This is something that frustrates me with alot of people on my end of the political spectrum, we’re so idealistic that if we can’t get everything we want then we want to toss out the whole deal. The first time I got into this Tonto argument it morphed into an even more uphill battle involving Disney Princesses. (Apologies to the friend I had this argument with if she’s reading.) I’m defending the intentions of Disney’s POCAHONTAS, she thinks it’s racist ’cause it’s corny and not culturally/historically accurate and thinks they whitewash this story by turning it into a G-rated cartoon musical. I say don’t you gotta give them credit for making a movie for children with a brave and beautiful Native American heroine standing up against genocidal colonialist bad guys, isn’t this an improvement from what they did in PETER PAN? But she doesn’t think that’s good enough… she starts laying into Tiana from THE PRINCESS AND THE FROG, because her prince is white or light-skinned or something, why can’t she have a black prince. I say wait a minute, I if it was a black prince you’d be complaining “why do the two black characters gotta get together, does Disney got a problem with interracial love?” I contend that there is for sure no possible scenario where you’re happy with Disney’s depiction of a Native American or black princess, and therefore I believe you’re really asking them not to try, to just have white princesses.
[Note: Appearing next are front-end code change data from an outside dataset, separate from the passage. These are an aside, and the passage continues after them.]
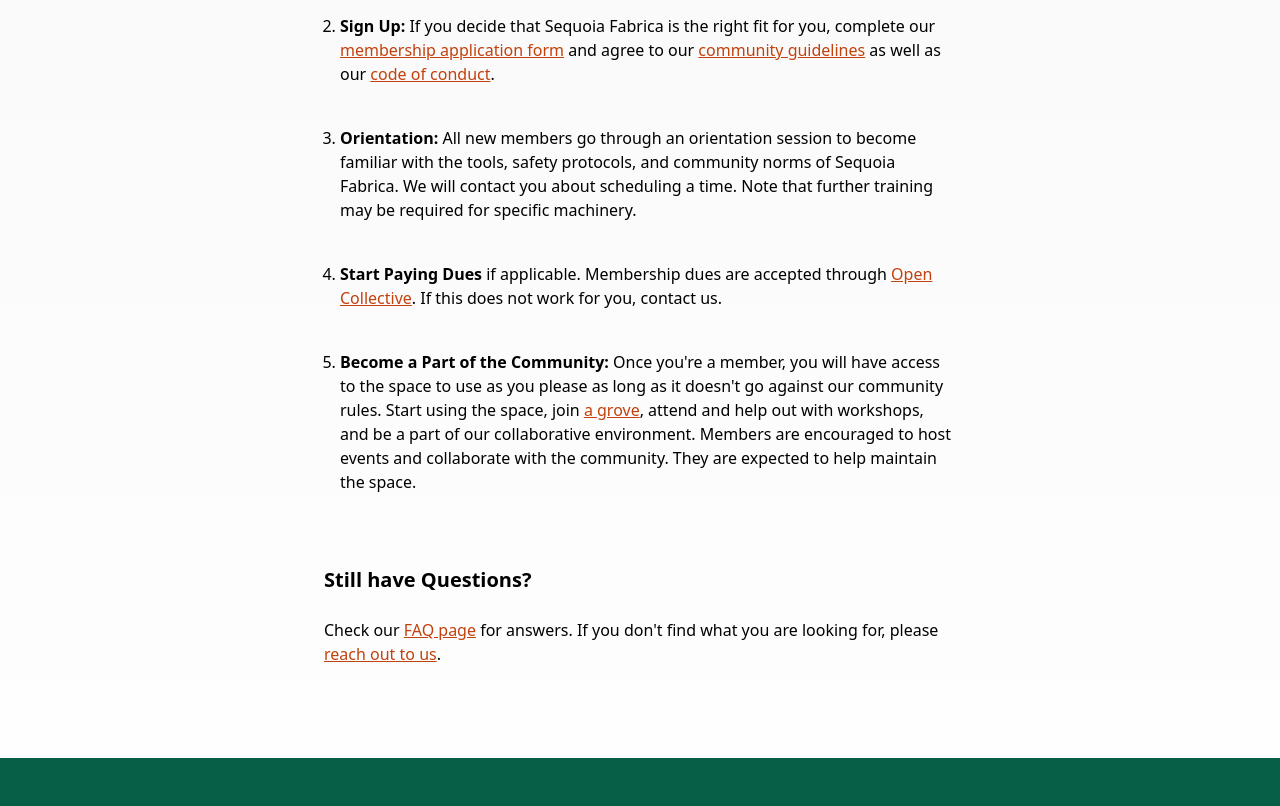
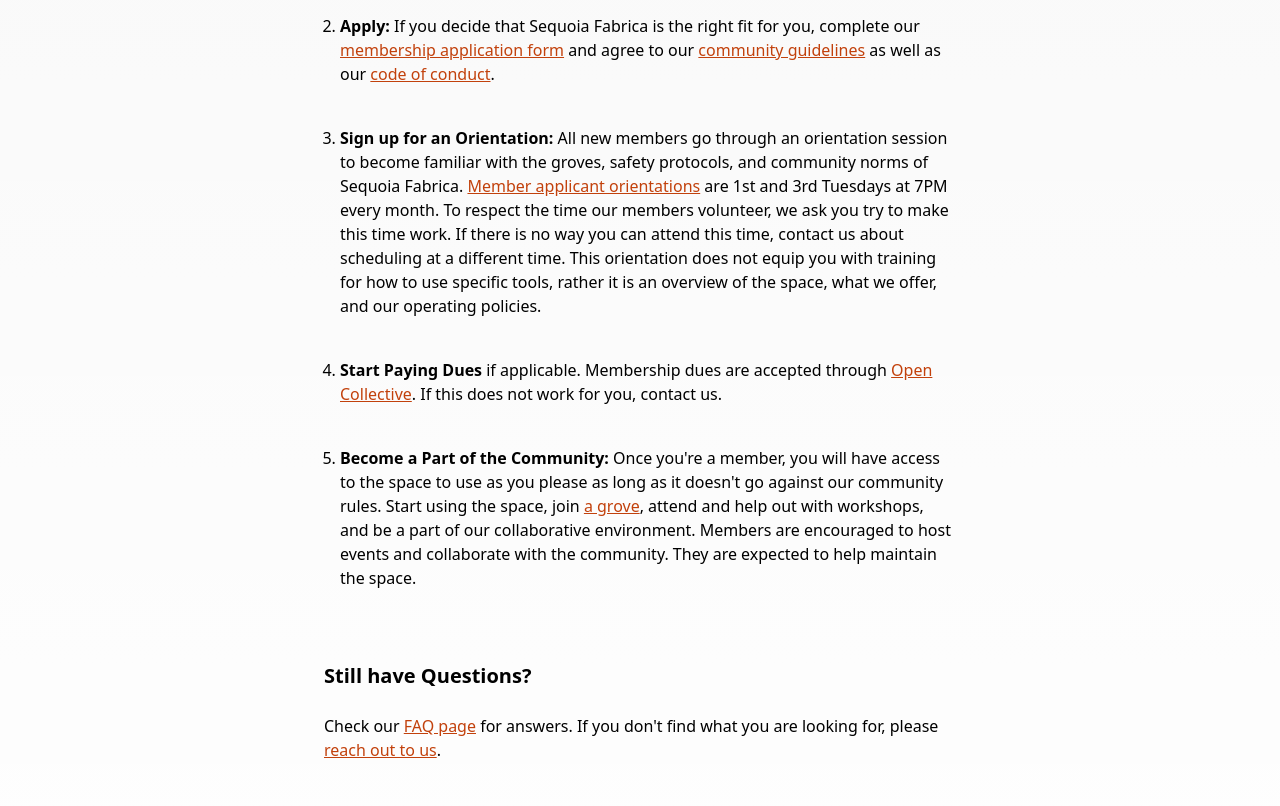
Before and after one commit to Sequoia-Fabrica/sequoia-fabrica-landing-page, a Next.js app: page /docs/membership in a window 1280 px wide. Shown: the part 1860-2666 px from the top of the page. Built offline with nearby package versions, Linux system fonts and the light colour scheme.

Commit message:
Add reference to new scheduled orientation times

```diff
--- a/src/pages/docs/membership.mdx
+++ b/src/pages/docs/membership.mdx
@@ -35,9 +35,9 @@
 
 1. **Visit Us:** Get a feel for the space and meet our community. We encourage potential members to visit us during one of our [events](./events) or to volunteer with us, and then [schedule a tour](./contact).
 
-2. **Sign Up:** If you decide that Sequoia Fabrica is the right fit for you, complete our [membership application form](https://forms.gle/r3AytzzxeKX7NUaM8) and agree to our <a href={urlConstants.wiki+"/Workshop_Norms"}>community guidelines</a> as well as our [code of conduct](./code_of_conduct).
+2. **Apply:** If you decide that Sequoia Fabrica is the right fit for you, complete our [membership application form](https://forms.gle/r3AytzzxeKX7NUaM8) and agree to our <a href={urlConstants.wiki+"/Workshop_Norms"}>community guidelines</a> as well as our [code of conduct](./code_of_conduct).
 
-3. **Orientation:** All new members go through an orientation session to become familiar with the tools, safety protocols, and community norms of Sequoia Fabrica. We will contact you about scheduling a time. Note that further training may be required for specific machinery.
+3. **Sign up for an Orientation:** All new members go through an orientation session to become familiar with the groves, safety protocols, and community norms of Sequoia Fabrica. <a href={urlConstants.bookWhen}>Member applicant orientations</a> are 1st and 3rd Tuesdays at 7PM every month. To respect the time our members volunteer, we ask you try to make this time work. If there is no way you can attend this time, contact us about scheduling at a different time. This orientation does not equip you with training for how to use specific tools, rather it is an overview of the space, what we offer, and our operating policies.
 
 4. **Start Paying Dues** if applicable. Membership dues are accepted through [Open Collective](https://opencollective.com/sequoia-fabrica/contribute/sponsor-68571). If this does not work for you, contact us.
 
```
There’s no winning that argument. It’s a quagmire. Good thing I brought it up again, huh? Ah, shit.
Anyway who gives a shit what a white guy thinks about all this, here is a pretty even-handed article from the Indian Country Today Media Network which details the Depp controversy. Some activists are questioning Depp’s claims of Cherokee heritage and asking him to verify it (SHOW ME YOUR PAPERS, BOY!), while obviously Disney defers to their consultants for the movie, who defend their work. And if you’re interested I actually recommend reading the comments, which leaned heavily pro-Depp when I read them, but they bring up alot of interesting points on all sides of the issue.
I’m sure I’ll have to keep arguing all that shit over and over again, but what I really wish I could convince people about is not just the movie’s intent, but its actual achievement. I say it’s a fun, beautifully shot adventure with spectacular action sequences and just the right balance of clever, funny, weird and too-“politically-correct”-for-Brit-Hume. I’m not sure what you fellas were looking for in a LONE RANGER movie – or what I was looking for, for that matter. But I’m glad we got this instead.
VERN has been reviewing movies since 1999 and is the author of the books SEAGALOGY: A STUDY OF THE ASS-KICKING FILMS OF STEVEN SEAGAL, YIPPEE KI-YAY MOVIEGOER!: WRITINGS ON BRUCE WILLIS, BADASS CINEMA AND OTHER IMPORTANT TOPICS and NIKETOWN: A NOVEL. His horror-action novel WORM ON A HOOK will arrive later this year.